I’ve started a practice of spending a couple of hours each weekend honing and growing my skills as a software developer. This weekend’s lesson was deploying my own ConcourseCI cluster to Google Compute Platform via the Bosh Google CPI.

I’m guessing that everyone knows about Amazon’s cloud computing platform called Amazon Web Services, AWS for short. …

I’ve am spending a lot of time lately programming Haskell outside of work. My goal for learning Haskell is to fully embrace all that functional programming has to offer in it’s purest form. As I am doing this, I am working to set aside my object oriented, imperative brain and learn a whole new way of thinking about solving problems.

As part of the discarding of old habits, I’ve find myself struggling to determine where Test Driven Development (TDD) fits into my new workflow as well as questioning everything I know about TDD. When I program in Ruby, I start every new feature with a test because I crave the security of knowing that I haven’t fat fingered something in the code. When I program in Java, I tend to write the code I wish to see in the world and lean on the compiler/type system to do some of the “testing” for me before I feel the need to write a test. With Haskell, I am still working to figure out how long I can go without writing a test. …

Update 11/28/15, 14:40 MST — Added some thoughts about how the type system helps eliminate runtime errors after a Twitter “conversation” with Evan Czapalicki, designer and developer of Elm.

For the past couple of days, I have been intensely (think 4+ hours/day on over my Thanksgiving holiday) teaching myself a newish programming language called Elm. My goal with this article is to organize my preliminary thoughts around Elm with the hopes that more front end developers will take a look at Elm and think about how they might benefit from using it in production.
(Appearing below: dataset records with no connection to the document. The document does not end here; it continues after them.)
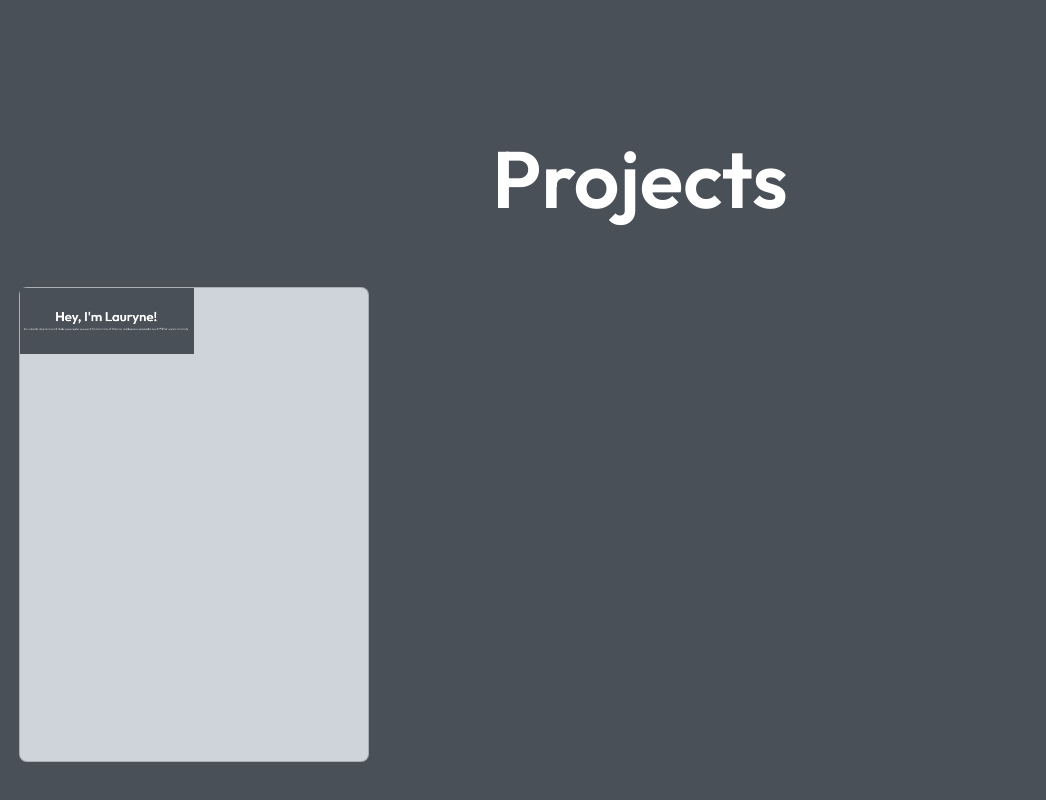
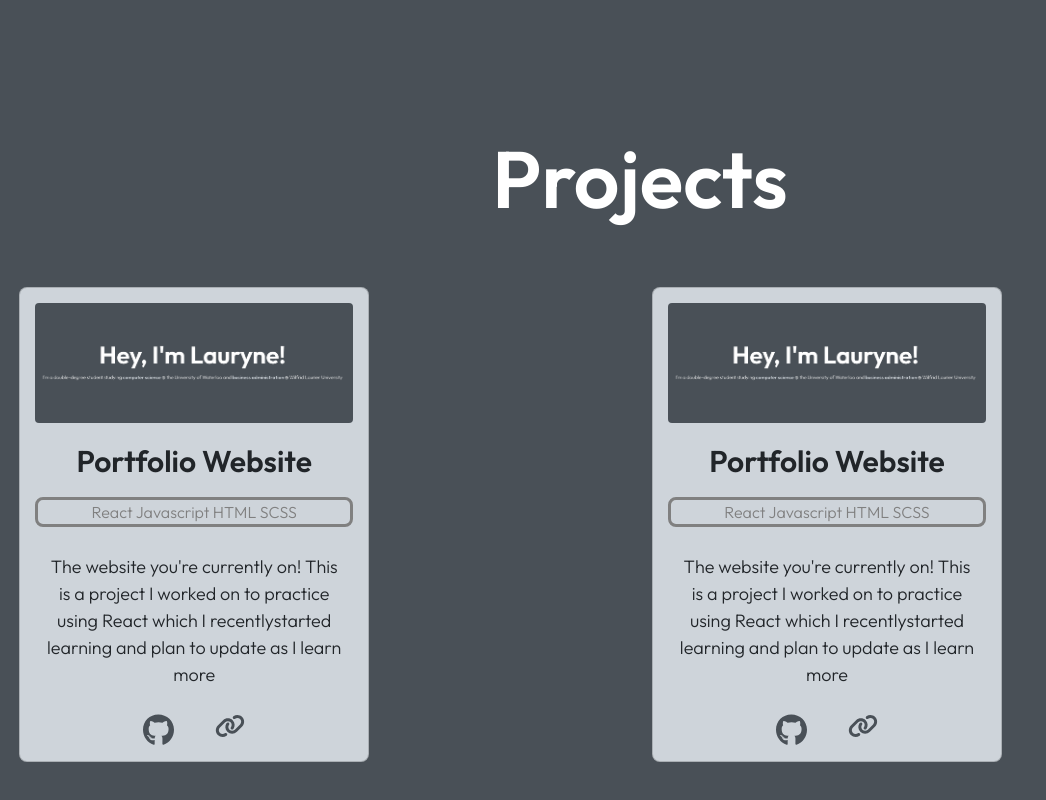
Before and after one commit to lauryneada/personal_website, a React (Vite) app: page / in a window 1280 px wide. Shown: the part 1734-2534 px from the top of the page, without its empty margins (0-1046 px from the left). Built offline with nearby package versions, Linux system fonts and the light colour scheme.

Commit message:
project card style

```diff
--- a/src/App.jsx
+++ b/src/App.jsx
@@ -63,14 +63,57 @@ function Experience() {
   );
 }
 
+function Card({project}) {
+  return (
+    <div className="card">
+
+        <div classname="card-img">
+          <img src="/portfolio.png"></img>
+        </div>
+
+        <div className="card-content">
+          <h3>{project.title}</h3>
+
+          <p className="tech">{project.technologies.join(" ")}</p>
+
+          <p className="body">{project.body}</p>
+        </div>
+
+        <div className="cardfooter">
+          <Row>
+            <Col>
+              <img src="github.svg"></img>
+            </Col>
+            <Col>
+              <img src="link.svg"></img>
+            </Col>
+          </Row>
+        </div>
+    </div>
+  );
+}
+
 function Projects() {
   return (
     <div className="section">
       <h2>Projects</h2>
-      <div className="card">
-        <img src="/portfolio.png">
-        </img>
-      </div>
+      <Row>
+        <Col>
+          <Card project = {{ title: "Portfolio Website",
+                               technologies: ["React", "Javascript", "HTML", "SCSS"],
+                               body : "The website you're currently on! This is a project I worked on to practice using React which I recently"
+                               + "started learning and plan to update as I learn more",
+                                }}/>
+        </Col>
+        <Col>
+          <Card project = {{ title: "Portfolio Website",
+                               technologies: ["React", "Javascript", "HTML", "SCSS"],
+                               body : "The website you're currently on! This is a project I worked on to practice using React which I recently"
+                               + "started learning and plan to update as I learn more",
+                                }}/>
+        </Col>
+
+      </Row>
     </div>
   );
 }
--- a/src/App.scss
+++ b/src/App.scss
@@ -24,6 +24,12 @@ h2{
   font-size:80px;
   padding: 30px;
   margin-bottom: 30px;
+}
+
+h3{
+  font-weight: 600;
+  font-size:30px;
+  padding: 10px;
 }
 
 p {
@@ -66,10 +72,32 @@ mark {
   height: 475px;
   background-color: #CED4DA;
   border-radius: 8px;
+  display:flex;
+  padding: 15px;
+
 
   img {
-    max-width: 50%;
+    max-width: 100%;
     height:auto;
+    border-radius: 4px;
+    margin-bottom: 10px;
+  }
+
+  .tech {
+    color: grey;
+    font-size:16px;
+    border: solid;
+    border-radius: 8px;
+  }
+
+  .body{
+    font-size: 18px;
+    padding:10px
+  }
+
+  .cardfooter{
+    padding-left:100px;
+    padding-right:100px;
   }
 
 }
```
Also changed, not shown: public/github.svg (added), public/link.svg (added).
According to the Elm website, Elm is “the best of functional programming in your browser”. When I read this claim for the first time, two things stuck out for me: “the best of functional programming” and “in your browser”. Why do these two things stick out for me? …


Mike Gehard

Home of my latest thoughts on software development. If you are looking for code, check out https://github.com/mikegehard.